▸ **What to do**
An exact restatement of the data below, with the pictures removed, is the required answer.

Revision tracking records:

^^^^^^^^

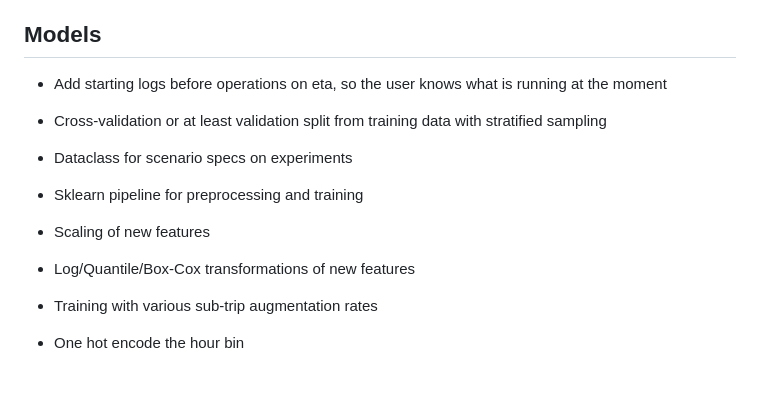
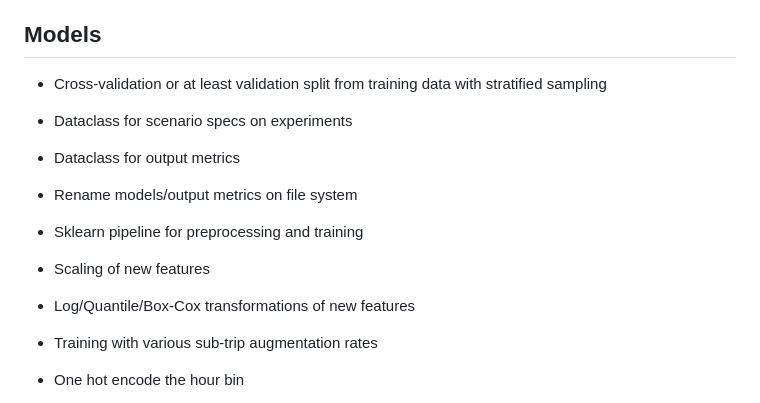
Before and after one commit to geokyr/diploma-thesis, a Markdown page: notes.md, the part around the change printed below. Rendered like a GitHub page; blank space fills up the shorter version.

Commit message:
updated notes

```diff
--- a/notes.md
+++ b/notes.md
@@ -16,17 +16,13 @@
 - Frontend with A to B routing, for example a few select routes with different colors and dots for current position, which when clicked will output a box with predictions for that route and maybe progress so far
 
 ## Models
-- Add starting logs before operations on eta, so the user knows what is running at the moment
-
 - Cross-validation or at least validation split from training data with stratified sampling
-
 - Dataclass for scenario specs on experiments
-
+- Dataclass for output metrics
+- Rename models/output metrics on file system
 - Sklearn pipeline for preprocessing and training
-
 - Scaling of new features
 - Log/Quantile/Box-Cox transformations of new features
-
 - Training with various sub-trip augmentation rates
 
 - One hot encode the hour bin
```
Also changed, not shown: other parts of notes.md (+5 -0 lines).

^^^^^^^^

▸ **Result**
Before and after one commit to geokyr/diploma-thesis, a Markdown page: notes.md, the part around the change printed below. Rendered like a GitHub page; blank space fills up the shorter version.

Commit message:
updated notes

```diff
--- a/notes.md
+++ b/notes.md
@@ -16,17 +16,13 @@
 - Frontend with A to B routing, for example a few select routes with different colors and dots for current position, which when clicked will output a box with predictions for that route and maybe progress so far
 
 ## Models
-- Add starting logs before operations on eta, so the user knows what is running at the moment
-
 - Cross-validation or at least validation split from training data with stratified sampling
-
 - Dataclass for scenario specs on experiments
-
+- Dataclass for output metrics
+- Rename models/output metrics on file system
 - Sklearn pipeline for preprocessing and training
-
 - Scaling of new features
 - Log/Quantile/Box-Cox transformations of new features
-
 - Training with various sub-trip augmentation rates
 
 - One hot encode the hour bin
```
Also changed, not shown: other parts of notes.md (+5 -0 lines).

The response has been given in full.